──────── DATA FOR REVIEW ────────

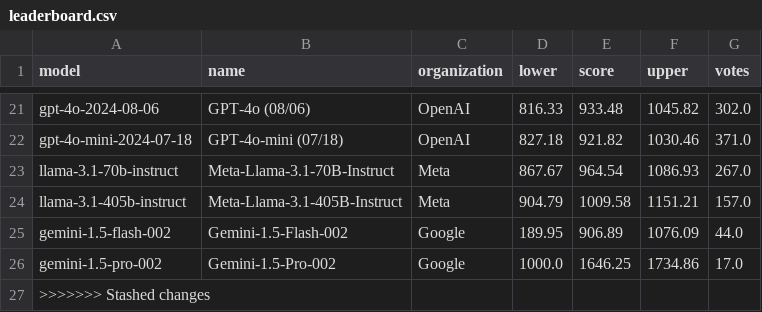
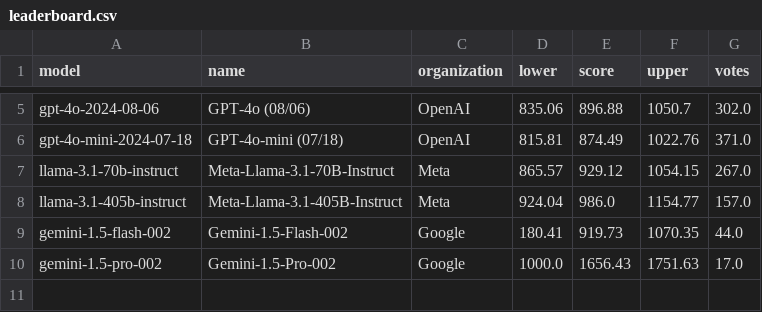
Before and after one commit to adityamittal13/copilot-arena-website, a CSV file: backend/leaderboard.csv, drawn as a sheet; only a part is shown, gaps mark what is left out; removed rows and columns are numbered as before the commit, all else as after; the diff covers the shown part only; the diff names each change by its address in the sheet, - before the commit and + after, or states it on an @@ line.

```diff
--- a/backend/leaderboard.csv
+++ b/backend/leaderboard.csv
-D5 (lower): 816.33
+D5 (lower): 835.06
-E5 (score): 933.48
+E5 (score): 896.88
-F5 (upper): 1045.82
+F5 (upper): 1050.7
-D6 (lower): 827.18
+D6 (lower): 815.81
-E6 (score): 921.82
+E6 (score): 874.49
-F6 (upper): 1030.46
+F6 (upper): 1022.76
-D7 (lower): 867.67
+D7 (lower): 865.57
-E7 (score): 964.54
+E7 (score): 929.12
-F7 (upper): 1086.93
+F7 (upper): 1054.15
-D8 (lower): 904.79
+D8 (lower): 924.04
-E8 (score): 1009.58
+E8 (score): 986.0
-F8 (upper): 1151.21
+F8 (upper): 1154.77
-D9 (lower): 189.95
+D9 (lower): 180.41
-E9 (score): 906.89
+E9 (score): 919.73
-F9 (upper): 1076.09
+F9 (upper): 1070.35
-E10 (score): 1646.25
+E10 (score): 1656.43
-F10 (upper): 1734.86
+F10 (upper): 1751.63
-row 27: >>>>>>> Stashed changes
```
Also changed, not shown: 16 removed rows and 9 edited cells elsewhere in this file, backend/user_leaderboard.csv.
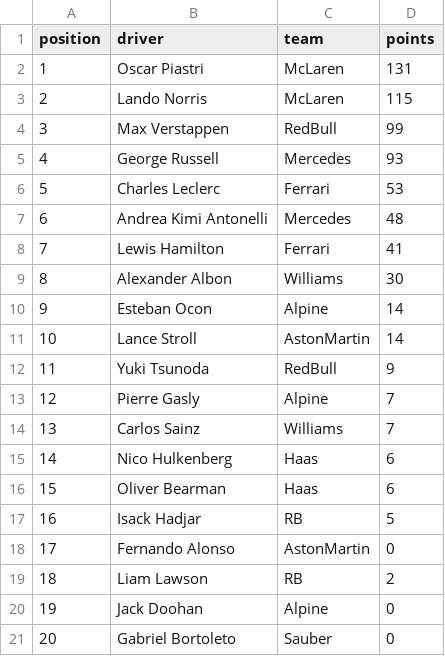
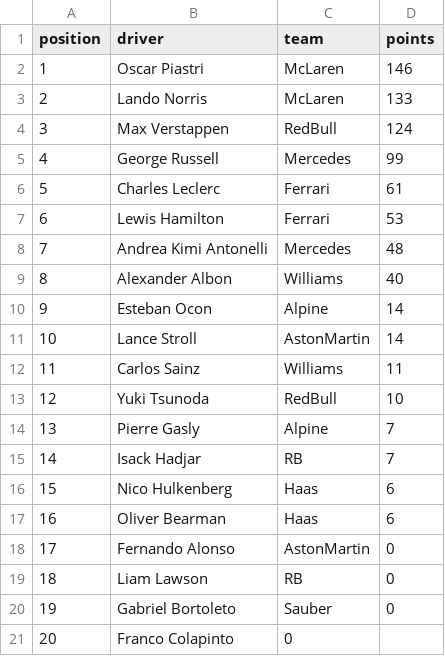
Before and after one commit to mrp36126/motorsport, a CSV file: data/driverStandings.csv, drawn as a sheet; removed rows and columns are numbered as before the commit, all else as after; the diff names each change by its address in the sheet, - before the commit and + after, or states it on an @@ line.

Commit message:
Update driverStandings.csv

```diff
--- a/data/driverStandings.csv
+++ b/data/driverStandings.csv
-D2 (points): 131
+D2 (points): 146
-D3 (points): 115
+D3 (points): 133
-D4 (points): 99
+D4 (points): 124
-D5 (points): 93
+D5 (points): 99
-D6 (points): 53
+D6 (points): 61
+row 7: 6 | Lewis Hamilton | Ferrari | 53
@@ column A (position) renumbered between rows 8 and 20 @@
-row 8: 7 | Lewis Hamilton | Ferrari | 41
-D9 (points): 30
+D9 (points): 40
+row 12: 11 | Carlos Sainz | Williams | 11
-D13 (points): 9
+D13 (points): 10
-row 14: 13 | Carlos Sainz | Williams | 7
+row 15: 14 | Isack Hadjar | RB | 7
-row 17: 16 | Isack Hadjar | RB | 5
-D19 (points): 2
+D19 (points): 0
-row 20: 19 | Jack Doohan | Alpine | 0
+row 21: 20 | Franco Colapinto | 0
```
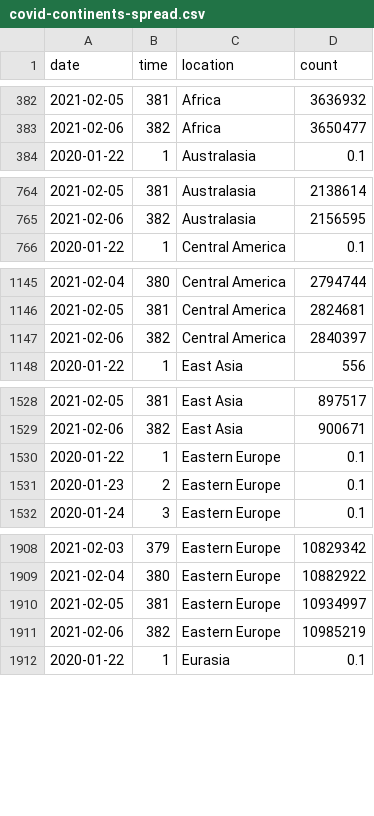
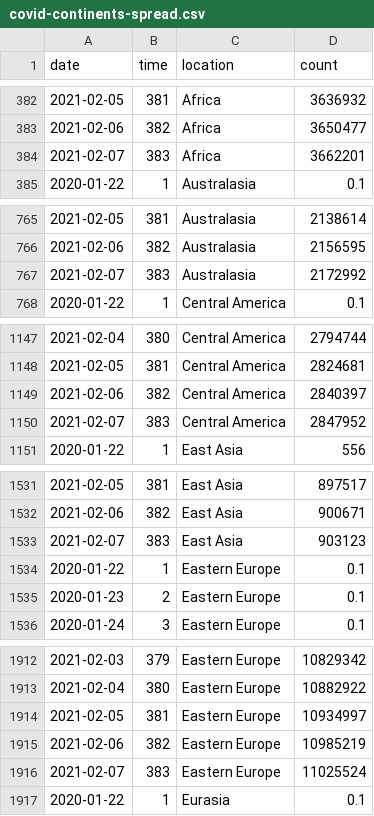
Before and after one commit to robhanssen/covid19-v2, a CSV file: data/covid-continents-spread.csv, drawn as a sheet; only a part is shown, gaps mark what is left out; the diff covers the shown part only.

Commit message:
Automated data update Feb 08, 2021 at 05:02

```diff
--- a/data/covid-continents-spread.csv
+++ b/data/covid-continents-spread.csv
@@ -383,2 +383,3 @@ date,time,location,count
 2021-02-06,382,Africa,3650477
+2021-02-07,383,Africa,3662201
 2020-01-22,1,Australasia,0.1
@@ -765,2 +766,3 @@ date,time,location,count
 2021-02-06,382,Australasia,2156595
+2021-02-07,383,Australasia,2172992
 2020-01-22,1,Central America,0.1
@@ -1147,2 +1149,3 @@ date,time,location,count
 2021-02-06,382,Central America,2840397
+2021-02-07,383,Central America,2847952
 2020-01-22,1,East Asia,556
@@ -1529,2 +1532,3 @@ date,time,location,count
 2021-02-06,382,East Asia,900671
+2021-02-07,383,East Asia,903123
 2020-01-22,1,Eastern Europe,0.1
@@ -1911,2 +1915,3 @@ date,time,location,count
 2021-02-06,382,Eastern Europe,10985219
+2021-02-07,383,Eastern Europe,11025524
 2020-01-22,1,Eurasia,0.1
```
Also changed, not shown: 8 added rows elsewhere in this file, data/covid-continents-deaths.csv, data/covid-continents-deathsgrowth.csv, 34 other files.
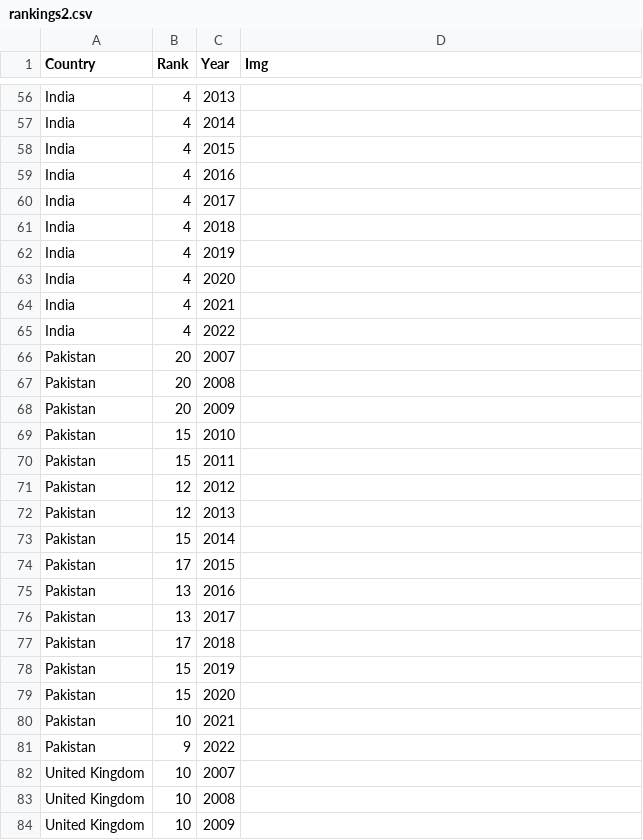
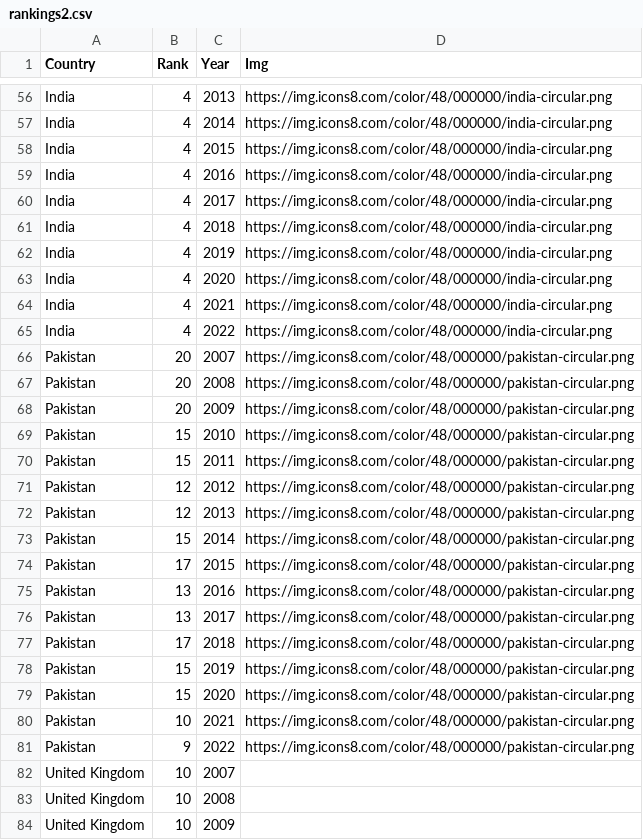
Before and after one commit to osir0002/3179, a CSV file: data/rankings2.csv, drawn as a sheet; only a part is shown, gaps mark what is left out; the diff covers the shown part only; the diff names each change by its address in the sheet, - before the commit and + after, or states it on an @@ line.

```diff
--- a/data/rankings2.csv
+++ b/data/rankings2.csv
-D56:D65 (Img): (empty)
+D56:D65 (Img): https://img.icons8.com/color/48/000000/india-circular.png
-D66:D81 (Img): (empty)
+D66:D81 (Img): https://img.icons8.com/color/48/000000/pakistan-circular.png
```
Also changed, not shown: 54 edited cells elsewhere in this file, 1 other file.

────────

Write out each entry exactly; any pictures stay out of the copy.

SOLVED EXERCISE -
Before and after one commit to adityamittal13/copilot-arena-website, a CSV file: backend/leaderboard.csv, drawn as a sheet; only a part is shown, gaps mark what is left out; removed rows and columns are numbered as before the commit, all else as after; the diff covers the shown part only; the diff names each change by its address in the sheet, - before the commit and + after, or states it on an @@ line.

```diff
--- a/backend/leaderboard.csv
+++ b/backend/leaderboard.csv
-D5 (lower): 816.33
+D5 (lower): 835.06
-E5 (score): 933.48
+E5 (score): 896.88
-F5 (upper): 1045.82
+F5 (upper): 1050.7
-D6 (lower): 827.18
+D6 (lower): 815.81
-E6 (score): 921.82
+E6 (score): 874.49
-F6 (upper): 1030.46
+F6 (upper): 1022.76
-D7 (lower): 867.67
+D7 (lower): 865.57
-E7 (score): 964.54
+E7 (score): 929.12
-F7 (upper): 1086.93
+F7 (upper): 1054.15
-D8 (lower): 904.79
+D8 (lower): 924.04
-E8 (score): 1009.58
+E8 (score): 986.0
-F8 (upper): 1151.21
+F8 (upper): 1154.77
-D9 (lower): 189.95
+D9 (lower): 180.41
-E9 (score): 906.89
+E9 (score): 919.73
-F9 (upper): 1076.09
+F9 (upper): 1070.35
-E10 (score): 1646.25
+E10 (score): 1656.43
-F10 (upper): 1734.86
+F10 (upper): 1751.63
-row 27: >>>>>>> Stashed changes
```
Also changed, not shown: 16 removed rows and 9 edited cells elsewhere in this file, backend/user_leaderboard.csv.
Before and after one commit to mrp36126/motorsport, a CSV file: data/driverStandings.csv, drawn as a sheet; removed rows and columns are numbered as before the commit, all else as after; the diff names each change by its address in the sheet, - before the commit and + after, or states it on an @@ line.

Commit message:
Update driverStandings.csv

```diff
--- a/data/driverStandings.csv
+++ b/data/driverStandings.csv
-D2 (points): 131
+D2 (points): 146
-D3 (points): 115
+D3 (points): 133
-D4 (points): 99
+D4 (points): 124
-D5 (points): 93
+D5 (points): 99
-D6 (points): 53
+D6 (points): 61
+row 7: 6 | Lewis Hamilton | Ferrari | 53
@@ column A (position) renumbered between rows 8 and 20 @@
-row 8: 7 | Lewis Hamilton | Ferrari | 41
-D9 (points): 30
+D9 (points): 40
+row 12: 11 | Carlos Sainz | Williams | 11
-D13 (points): 9
+D13 (points): 10
-row 14: 13 | Carlos Sainz | Williams | 7
+row 15: 14 | Isack Hadjar | RB | 7
-row 17: 16 | Isack Hadjar | RB | 5
-D19 (points): 2
+D19 (points): 0
-row 20: 19 | Jack Doohan | Alpine | 0
+row 21: 20 | Franco Colapinto | 0
```
Before and after one commit to robhanssen/covid19-v2, a CSV file: data/covid-continents-spread.csv, drawn as a sheet; only a part is shown, gaps mark what is left out; the diff covers the shown part only.

Commit message:
Automated data update Feb 08, 2021 at 05:02

```diff
--- a/data/covid-continents-spread.csv
+++ b/data/covid-continents-spread.csv
@@ -383,2 +383,3 @@ date,time,location,count
 2021-02-06,382,Africa,3650477
+2021-02-07,383,Africa,3662201
 2020-01-22,1,Australasia,0.1
@@ -765,2 +766,3 @@ date,time,location,count
 2021-02-06,382,Australasia,2156595
+2021-02-07,383,Australasia,2172992
 2020-01-22,1,Central America,0.1
@@ -1147,2 +1149,3 @@ date,time,location,count
 2021-02-06,382,Central America,2840397
+2021-02-07,383,Central America,2847952
 2020-01-22,1,East Asia,556
@@ -1529,2 +1532,3 @@ date,time,location,count
 2021-02-06,382,East Asia,900671
+2021-02-07,383,East Asia,903123
 2020-01-22,1,Eastern Europe,0.1
@@ -1911,2 +1915,3 @@ date,time,location,count
 2021-02-06,382,Eastern Europe,10985219
+2021-02-07,383,Eastern Europe,11025524
 2020-01-22,1,Eurasia,0.1
```
Also changed, not shown: 8 added rows elsewhere in this file, data/covid-continents-deaths.csv, data/covid-continents-deathsgrowth.csv, 34 other files.
Before and after one commit to osir0002/3179, a CSV file: data/rankings2.csv, drawn as a sheet; only a part is shown, gaps mark what is left out; the diff covers the shown part only; the diff names each change by its address in the sheet, - before the commit and + after, or states it on an @@ line.

```diff
--- a/data/rankings2.csv
+++ b/data/rankings2.csv
-D56:D65 (Img): (empty)
+D56:D65 (Img): https://img.icons8.com/color/48/000000/india-circular.png
-D66:D81 (Img): (empty)
+D66:D81 (Img): https://img.icons8.com/color/48/000000/pakistan-circular.png
```
Also changed, not shown: 54 edited cells elsewhere in this file, 1 other file.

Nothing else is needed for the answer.